Laser Therapy for Acne
Acne is a common skin condition that involves over activation of the sebaceous glands of the skin. These glands secrete sebum, an oily substance that normally acts to lubricate the hair and skin by moving up a follicle and out through a skin pore. Conventional therapies have focused on pharmaceutical treatments, including antibiotics. Alternative therapies include nutritional changes, herbal medicines, and Chinese and Ayurvedic approaches. Recently, laser and light therapies have been introduced and have shown promise and advantages over conventional treatments.
How Do New Laser and Light Therapies Work in Treating Acne?
Laser and light therapies focus on the deeper layers of the skin, and do so without damaging the skin’s surface. Although it is not clear exactly how these therapies work, research indicates that they may target and shrink the sebaceous glands, therefore reducing the amount of sebum produced. This results in the formation of fewer plugs that clog pores leading to acne. Laser and light therapies may also be effective at killing Propionibacterium acnes (P. acnes), a bacterium that can cause additional inflammation during an outbreak.
Many conventional crèmes and solutions (such as Benzoyl Peroxide and topical antibiotics) that are applied to the face for acne can damage the skin’s surface; laser and light therapies avoid this treatment side effect. Another benefit of laser and light therapies is that they improve skin texture and minimize the appearance of acne scarring.
What Laser and Light Treatments are Available for Acne Treatment?

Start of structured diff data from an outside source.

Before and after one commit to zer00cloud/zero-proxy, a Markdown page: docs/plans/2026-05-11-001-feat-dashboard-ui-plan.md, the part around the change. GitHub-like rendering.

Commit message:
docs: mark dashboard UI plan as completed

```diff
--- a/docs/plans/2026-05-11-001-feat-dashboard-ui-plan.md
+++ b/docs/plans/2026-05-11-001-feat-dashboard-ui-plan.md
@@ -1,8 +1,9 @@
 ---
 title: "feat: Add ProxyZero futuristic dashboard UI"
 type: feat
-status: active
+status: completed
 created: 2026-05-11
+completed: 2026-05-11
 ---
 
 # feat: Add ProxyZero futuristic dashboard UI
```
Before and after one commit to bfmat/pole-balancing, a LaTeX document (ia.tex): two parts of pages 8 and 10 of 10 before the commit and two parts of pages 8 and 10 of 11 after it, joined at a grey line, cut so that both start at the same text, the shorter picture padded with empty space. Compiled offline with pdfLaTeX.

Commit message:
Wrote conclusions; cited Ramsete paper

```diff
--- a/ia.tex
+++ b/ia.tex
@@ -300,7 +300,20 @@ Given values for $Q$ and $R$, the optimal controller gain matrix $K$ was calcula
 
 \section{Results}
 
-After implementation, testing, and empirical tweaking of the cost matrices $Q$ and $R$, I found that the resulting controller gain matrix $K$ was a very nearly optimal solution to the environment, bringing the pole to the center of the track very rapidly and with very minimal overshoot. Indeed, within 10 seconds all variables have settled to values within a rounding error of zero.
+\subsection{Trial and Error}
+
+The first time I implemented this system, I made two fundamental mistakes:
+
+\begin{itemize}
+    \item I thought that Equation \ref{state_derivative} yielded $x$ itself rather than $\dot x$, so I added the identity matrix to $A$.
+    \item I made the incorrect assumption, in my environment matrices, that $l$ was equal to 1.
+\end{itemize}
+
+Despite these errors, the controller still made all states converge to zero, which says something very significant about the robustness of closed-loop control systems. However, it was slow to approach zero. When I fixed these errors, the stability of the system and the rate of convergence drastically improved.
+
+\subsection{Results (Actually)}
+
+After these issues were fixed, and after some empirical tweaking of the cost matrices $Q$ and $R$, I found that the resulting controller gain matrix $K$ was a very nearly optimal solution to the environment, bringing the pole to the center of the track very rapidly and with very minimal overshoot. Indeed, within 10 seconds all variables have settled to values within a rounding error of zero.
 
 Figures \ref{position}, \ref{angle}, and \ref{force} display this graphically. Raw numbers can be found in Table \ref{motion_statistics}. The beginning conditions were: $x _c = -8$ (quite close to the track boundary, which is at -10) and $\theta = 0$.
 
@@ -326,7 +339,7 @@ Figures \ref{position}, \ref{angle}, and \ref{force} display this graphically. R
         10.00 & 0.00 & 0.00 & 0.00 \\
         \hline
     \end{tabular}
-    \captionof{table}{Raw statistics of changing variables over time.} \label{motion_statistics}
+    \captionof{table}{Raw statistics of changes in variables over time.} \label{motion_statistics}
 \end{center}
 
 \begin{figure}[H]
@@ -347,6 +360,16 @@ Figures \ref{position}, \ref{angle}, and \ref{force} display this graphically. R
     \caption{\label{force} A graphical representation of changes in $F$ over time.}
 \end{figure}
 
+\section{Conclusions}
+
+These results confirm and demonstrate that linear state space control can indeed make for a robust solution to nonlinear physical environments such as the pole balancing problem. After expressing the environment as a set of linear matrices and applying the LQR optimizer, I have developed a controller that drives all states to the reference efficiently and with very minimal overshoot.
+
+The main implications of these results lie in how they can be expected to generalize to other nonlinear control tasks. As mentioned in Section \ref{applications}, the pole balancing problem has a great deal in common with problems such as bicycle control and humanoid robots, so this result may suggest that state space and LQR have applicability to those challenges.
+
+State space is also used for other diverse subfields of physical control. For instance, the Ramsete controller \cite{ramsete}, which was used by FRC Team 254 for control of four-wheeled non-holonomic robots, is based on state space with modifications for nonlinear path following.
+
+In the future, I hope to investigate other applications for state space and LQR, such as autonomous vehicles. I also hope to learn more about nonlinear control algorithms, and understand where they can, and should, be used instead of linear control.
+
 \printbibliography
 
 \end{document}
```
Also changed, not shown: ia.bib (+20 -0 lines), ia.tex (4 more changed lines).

Several different laser and light approaches are currently being explored for use in acne treatments. Three approaches are now approved for acne treatment, but are not available in all areas:
Blue Light Therapy
In Blue Light Therapy, the skin is exposed to a low-intensity blue light source. The procedure is painless, and is usually performed over a series of sessions. Research indicates that Blue Light Therapy is effective at killing P. acnes, the bacterium that causes inflammation during outbreaks. Because P. acnes multiples rapidly, experts recommend ongoing treatment. Side effects of this therapy include a temporary reddening and dryness in the treated areas. New research is examining a combination of blue and red light at low intensity, which may be more effective than just blue light.
Pulsed Light and Heat Energy Therapy
In this therapy, pulsed light is combined with heat energy. It is believed that this therapy can destroy P. acnes, and can also shrink sebaceous glands. The Food and Drug Administration has approved a particular light and heat therapy for mild and moderate acne in which green-yellow light is pulsed with heat. This therapy can result in temporary redness in treated areas.
Diode Laser Treatment
Diode lasers destroy sebaceous glands in the dermis, or thick middle layer of skin, without causing harm to the skin’s surface. Treatment with diode lasers is painful, but this can be remedied by applying topical pain killers to the skin before treatment. Treatment can result in temporary redness and swelling of affected areas.
Considerations When Using Laser Therapy for Acne
Some considerations regarding laser and light therapies include:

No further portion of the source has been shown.